But Joly's made a big effort to bring Schulze back into the fold.

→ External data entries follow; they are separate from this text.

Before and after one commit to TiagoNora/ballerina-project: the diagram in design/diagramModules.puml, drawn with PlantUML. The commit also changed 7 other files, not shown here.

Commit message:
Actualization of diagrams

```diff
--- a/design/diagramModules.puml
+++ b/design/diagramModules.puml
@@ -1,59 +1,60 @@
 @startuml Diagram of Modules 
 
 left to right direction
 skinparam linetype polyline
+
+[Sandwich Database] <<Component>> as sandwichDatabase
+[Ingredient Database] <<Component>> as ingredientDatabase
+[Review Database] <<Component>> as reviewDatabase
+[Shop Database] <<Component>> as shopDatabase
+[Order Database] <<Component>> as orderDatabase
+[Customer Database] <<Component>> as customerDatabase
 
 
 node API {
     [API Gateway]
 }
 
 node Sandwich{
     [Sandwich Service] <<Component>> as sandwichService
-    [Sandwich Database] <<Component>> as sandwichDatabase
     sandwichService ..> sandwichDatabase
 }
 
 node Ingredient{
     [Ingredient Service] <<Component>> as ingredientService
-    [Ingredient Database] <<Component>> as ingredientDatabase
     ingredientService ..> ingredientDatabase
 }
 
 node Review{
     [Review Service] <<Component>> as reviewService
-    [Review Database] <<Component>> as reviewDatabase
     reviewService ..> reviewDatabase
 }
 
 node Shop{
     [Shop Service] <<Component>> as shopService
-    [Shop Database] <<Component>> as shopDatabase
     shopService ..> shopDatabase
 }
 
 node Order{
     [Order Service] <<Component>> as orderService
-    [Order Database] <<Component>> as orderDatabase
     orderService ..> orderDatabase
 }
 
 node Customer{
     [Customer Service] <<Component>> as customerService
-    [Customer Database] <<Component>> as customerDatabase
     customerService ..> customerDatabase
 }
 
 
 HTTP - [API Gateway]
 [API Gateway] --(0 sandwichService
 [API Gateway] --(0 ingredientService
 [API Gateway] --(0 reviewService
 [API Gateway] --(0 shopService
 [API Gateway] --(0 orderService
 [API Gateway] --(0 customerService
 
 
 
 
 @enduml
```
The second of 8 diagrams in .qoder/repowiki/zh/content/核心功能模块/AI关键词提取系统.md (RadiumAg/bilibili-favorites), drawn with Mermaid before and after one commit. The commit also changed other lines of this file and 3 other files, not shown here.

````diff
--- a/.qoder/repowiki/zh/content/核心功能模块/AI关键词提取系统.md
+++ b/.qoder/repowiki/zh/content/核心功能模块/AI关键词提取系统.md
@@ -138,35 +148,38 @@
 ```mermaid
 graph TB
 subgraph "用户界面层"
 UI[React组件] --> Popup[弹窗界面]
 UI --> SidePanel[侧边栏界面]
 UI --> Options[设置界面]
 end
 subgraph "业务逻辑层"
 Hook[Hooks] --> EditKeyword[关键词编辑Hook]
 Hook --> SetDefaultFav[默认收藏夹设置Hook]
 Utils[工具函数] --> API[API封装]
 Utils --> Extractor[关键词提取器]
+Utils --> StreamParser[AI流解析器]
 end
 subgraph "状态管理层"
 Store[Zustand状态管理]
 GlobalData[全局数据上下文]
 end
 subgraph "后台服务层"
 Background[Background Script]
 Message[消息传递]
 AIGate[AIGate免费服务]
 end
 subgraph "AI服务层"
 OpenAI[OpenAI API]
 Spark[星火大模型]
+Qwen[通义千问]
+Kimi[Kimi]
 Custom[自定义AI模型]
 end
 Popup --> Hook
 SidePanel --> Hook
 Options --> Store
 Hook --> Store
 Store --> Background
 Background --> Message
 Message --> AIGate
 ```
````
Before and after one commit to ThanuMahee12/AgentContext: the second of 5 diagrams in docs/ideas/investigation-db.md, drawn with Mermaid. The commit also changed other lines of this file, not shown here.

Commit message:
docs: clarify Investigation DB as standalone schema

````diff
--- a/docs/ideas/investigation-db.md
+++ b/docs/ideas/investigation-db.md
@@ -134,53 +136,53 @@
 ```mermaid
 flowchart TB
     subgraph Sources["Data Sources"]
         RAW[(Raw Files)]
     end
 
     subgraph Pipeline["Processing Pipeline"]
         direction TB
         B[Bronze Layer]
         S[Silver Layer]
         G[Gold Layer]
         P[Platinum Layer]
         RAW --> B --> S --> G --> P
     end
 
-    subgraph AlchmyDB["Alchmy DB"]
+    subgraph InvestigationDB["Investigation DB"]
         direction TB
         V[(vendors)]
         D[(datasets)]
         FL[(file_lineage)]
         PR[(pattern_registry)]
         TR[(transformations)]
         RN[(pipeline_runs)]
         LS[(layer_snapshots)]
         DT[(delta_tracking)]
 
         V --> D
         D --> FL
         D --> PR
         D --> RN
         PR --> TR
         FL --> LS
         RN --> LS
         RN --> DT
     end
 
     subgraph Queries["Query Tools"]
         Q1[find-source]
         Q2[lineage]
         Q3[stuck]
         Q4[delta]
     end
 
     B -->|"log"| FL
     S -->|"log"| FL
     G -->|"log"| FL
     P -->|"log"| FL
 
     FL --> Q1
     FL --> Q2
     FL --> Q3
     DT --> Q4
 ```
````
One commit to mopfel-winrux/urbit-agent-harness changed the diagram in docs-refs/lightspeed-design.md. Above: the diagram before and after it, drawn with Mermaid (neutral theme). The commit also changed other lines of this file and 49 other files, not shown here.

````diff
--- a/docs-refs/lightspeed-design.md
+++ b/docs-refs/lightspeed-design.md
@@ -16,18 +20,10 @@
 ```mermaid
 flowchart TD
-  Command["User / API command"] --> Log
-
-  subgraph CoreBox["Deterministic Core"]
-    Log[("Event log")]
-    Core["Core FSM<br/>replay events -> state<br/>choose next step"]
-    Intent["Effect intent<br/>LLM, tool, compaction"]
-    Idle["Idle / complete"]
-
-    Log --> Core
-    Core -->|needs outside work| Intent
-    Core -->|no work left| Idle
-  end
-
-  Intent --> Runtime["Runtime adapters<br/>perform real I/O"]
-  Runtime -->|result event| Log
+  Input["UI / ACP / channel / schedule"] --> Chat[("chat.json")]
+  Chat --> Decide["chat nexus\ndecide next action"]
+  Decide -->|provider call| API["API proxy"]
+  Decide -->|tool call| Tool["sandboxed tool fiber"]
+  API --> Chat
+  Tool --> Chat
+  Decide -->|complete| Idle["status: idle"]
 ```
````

Now it's up to the board to decide whether to accept Schulze's offer. He has said that he expects them to reject his plan the first time around, and will try again in January if that happens.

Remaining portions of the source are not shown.